Perhaps, we can take a small amount of solace from the hope neither Kim Jong Un nor Trump are irrational. There is a misperception that the North Korean dictator, like his father before him, is mad. This is easy to conclude, when you consider the outrageous statements regularly issued by his government. But there is a consensus among foreign policy experts that this seemingly erratic and bellicose behaviour is calculated to extract as many concessions from the international community as possible. In essence, Pyongyang believes the madman act keeps the outside world off-balance and more willing to just ship them more wheat instead of testing how crazy Kim really is.
READ: Will North Korea attack the U.S.?
The U.S. president is also a rational actor, but one who is following a unique logic. Trump has demonstrated for decades he can always be counted on to act in his own best interest. And he defines best interest as whatever makes him look good. The risk here is that anything that looks like “backing down” will be seen as personal defeat for Trump, something he might try to avoid at all costs (the emphasis on ‘all’).
The great irony here is that the Russians may provide the best solution to a crisis that any previous president would have avoided. They, with China, are proposing a “double freeze” to cool tensions—a pledge by North Korea to stop missile tests in return for the United States halting military exercises. But the only lasting solution to this current crisis, and the others that will inevitably follow, is the removal of Donald Trump.
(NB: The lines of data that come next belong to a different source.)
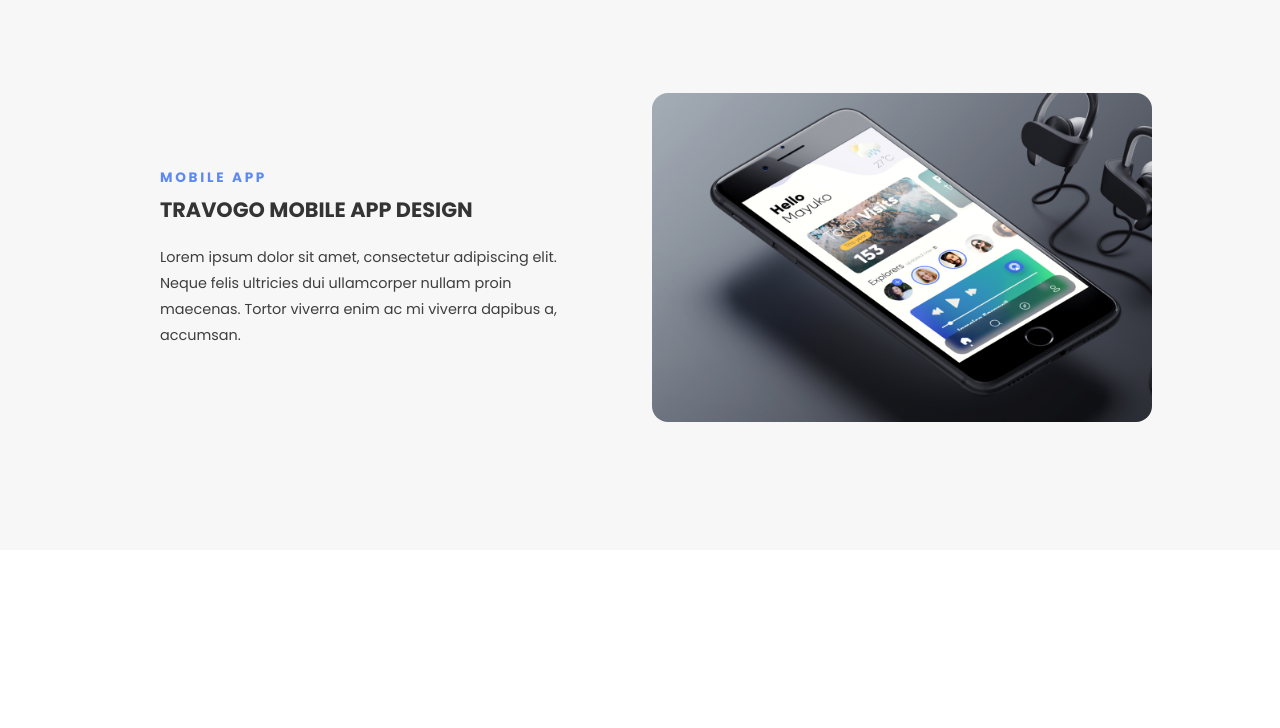
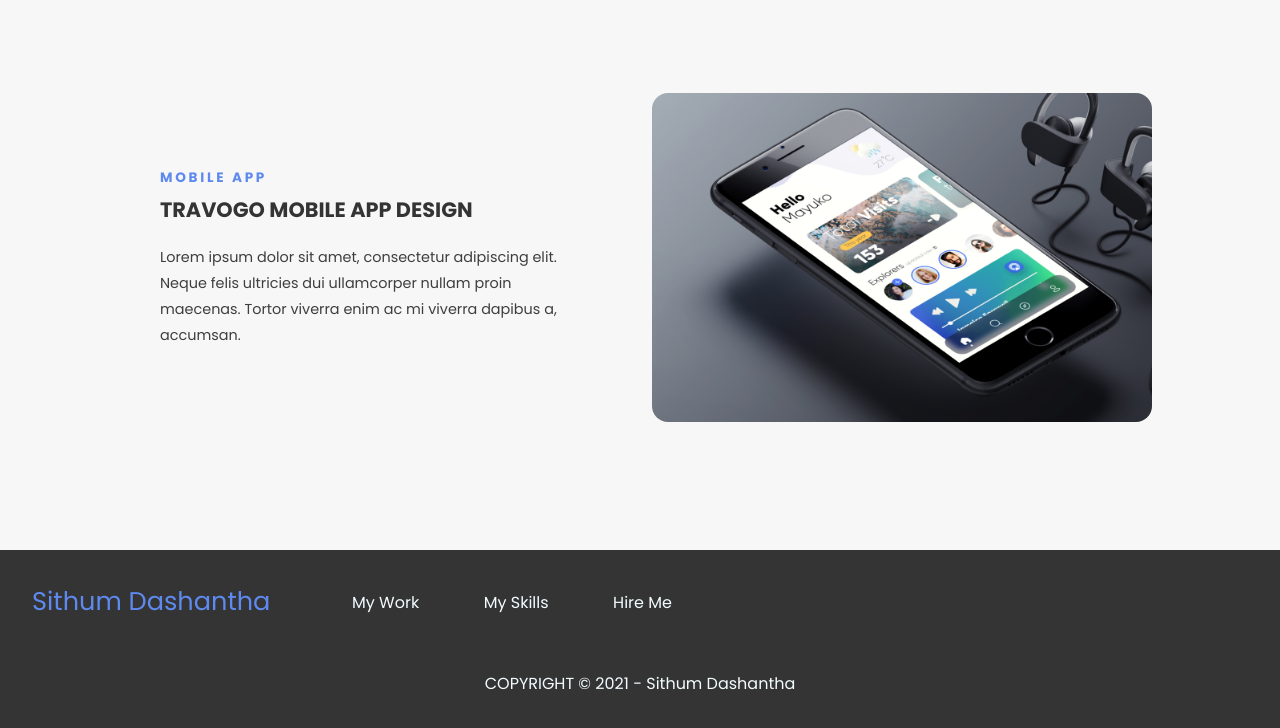
Before and after one commit to SithumDev07/Portfolio-Site, a plain HTML site: page index.html in a window 1280 px wide. Shown: the part 1839-2567 px from the top of the page. Before the commit the page ends 2389 px from the top, so only its background shows below. Drawn offline with nearby package versions, Linux system fonts and the light colour scheme.

Commit message:
added footer

```diff
--- a/css/main.scss
+++ b/css/main.scss
@@ -183,6 +183,60 @@ section {
   margin-bottom: 2em;
 }
 
+footer {
+  background-color: $navBg;
+
+  .footer-container {
+    padding: 2em;
+    .logo {
+      color: $marbleBlue;
+    }
+    ul {
+      margin-top: 1em;
+      a {
+        color: $navLinks;
+      }
+    }
+  }
+  .copyright {
+    color: $navLinks;
+    text-align: center;
+    padding-bottom: 2em;
+  }
+}
+
+@media only screen and (max-width: 320px) {
+  footer {
+    .copyright {
+      font-size: 0.8em;
+    }
+  }
+}
+
+@media only screen and (min-width: 768px) {
+  footer {
+    .footer-container {
+      display: flex;
+      flex-direction: row;
+      justify-content: space-between;
+      .logo {
+        font-size: 1.2em;
+      }
+      nav {
+        width: 50%;
+        display: flex;
+        align-items: center;
+        ul {
+          display: flex;
+          justify-content: space-between;
+          width: 100%;
+          height: 100%;
+        }
+      }
+    }
+  }
+}
+
 @media only screen and (min-width: 800px) {
   header {
     .logo {
@@ -239,6 +293,20 @@ section {
 
   .portfolio-container img {
     margin-left: 2em;
+  }
+
+  footer {
+    .footer-container {
+      .logo {
+        font-size: 2em;
+      }
+
+      nav {
+        a {
+          font-size: 1.5em;
+        }
+      }
+    }
   }
 }
 
@@ -335,6 +403,9 @@ section {
 }
 
 @media only screen and (min-width: 1250px) {
+  body {
+    overflow-x: hidden;
+  }
   header {
     padding: 2em 2em 2em 0;
   }
@@ -348,6 +419,28 @@ section {
 
   .hero .content {
     padding: 6em 8em 6em 10em;
+  }
+
+  footer {
+    position: relative;
+    .footer-container {
+      width: 50%;
+      .logo {
+        font-size: 1.6em;
+      }
+      nav {
+        a {
+          font-size: 1em;
+        }
+      }
+      .hero-design {
+        z-index: 5;
+        position: absolute;
+        top: 0;
+        right: 0;
+        transform: translate(120%, -45%);
+      }
+    }
   }
 }
 
--- a/index.html
+++ b/index.html
@@ -17,7 +17,7 @@
             <a href="index.html" class="logo">
                 Sithum Dashantha
             </a>
-            <nav>
+            <nav aria-label="">
                 <ul>
                     <li><a href="#">My Work</a></li>
                     <li><a href="#">My Skills</a></li>
@@ -117,6 +117,34 @@
     </section>
     <!-- End of Portfolio -->
 
+    <!-- Footer -->
+    <footer>
+        <div class="footer-container">
+            <a href="index.html" class="logo">
+                Sithum Dashantha
+            </a>
+            <nav aria-label="">
+                <ul>
+                    <li><a href="#">My Work</a></li>
+                    <li><a href="#">My Skills</a></li>
+                    <li><a href="#">Hire Me</a></li>
+                </ul>
+            </nav>
+            <!-- <svg class="hero-design" width="536" height="536" viewBox="0 0 536 536" fill="none">
+                <rect class="circle-anim" x="268" width="134" height="134" rx="13" fill="#3E3E3E"/>
+                <rect class="circle-anim" x="268" y="268" width="134" height="134" rx="13" fill="#3E3E3E"/>
+                <rect class="circle-anim" x="402" y="134" width="134" height="134" rx="13" fill="#3E3E3E" fill-opacity="0.29"/>
+                <rect class="circle-anim" x="134" y="134" width="134" height="134" rx="13" fill="white"/>
+                <rect class="circle-anim" x="134" y="402" width="134" height="134" rx="13" fill="white"/>
+                <rect class="circle-anim" y="268" width="134" height="134" rx="13" fill="white" fill-opacity="0.51"/>
+                <circle class="circle-anim" cx="335" cy="201" r="67" fill="#E78766"/>
+                <circle class="circle-anim" cx="201" cy="335" r="67" fill="#5E89EF"/>
+                </svg>    -->
+        </div>
+        <p class="copyright">COPYRIGHT © 2021 - Sithum Dashantha</p>
+    </footer>
+    <!-- End of Footer -->
+
     <script src="https://cdnjs.cloudflare.com/ajax/libs/gsap/3.7.0/gsap.min.js"></script>
     <script src = "https://cdnjs.cloudflare.com/ajax/libs/gsap/3.6.0/ScrollTrigger.js"></script>
     <script>
```
Also changed, not shown: css/main.css, 1 other file.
The silver lining in this unnecessary crisis is that it may further erode Trump’s support within the Republican Party, and accelerate efforts to remove him from office.
MORE ABOUT NORTH KOREA:
- Apocalypse Row
- Why we need to start worrying and fear the bomb
- Trump says ‘military solutions’ to North Korea threat are ‘locked and loaded’
- Trump team de-escalates president’s rhetoric on North Korea
- Will North Korea attack the U.S.?
- How possible is a war between the U.S. and North Korea?
- Trump, North Korea escalate rhetorical tit-for-tat
- North Korea says it has freed Canadian prisoner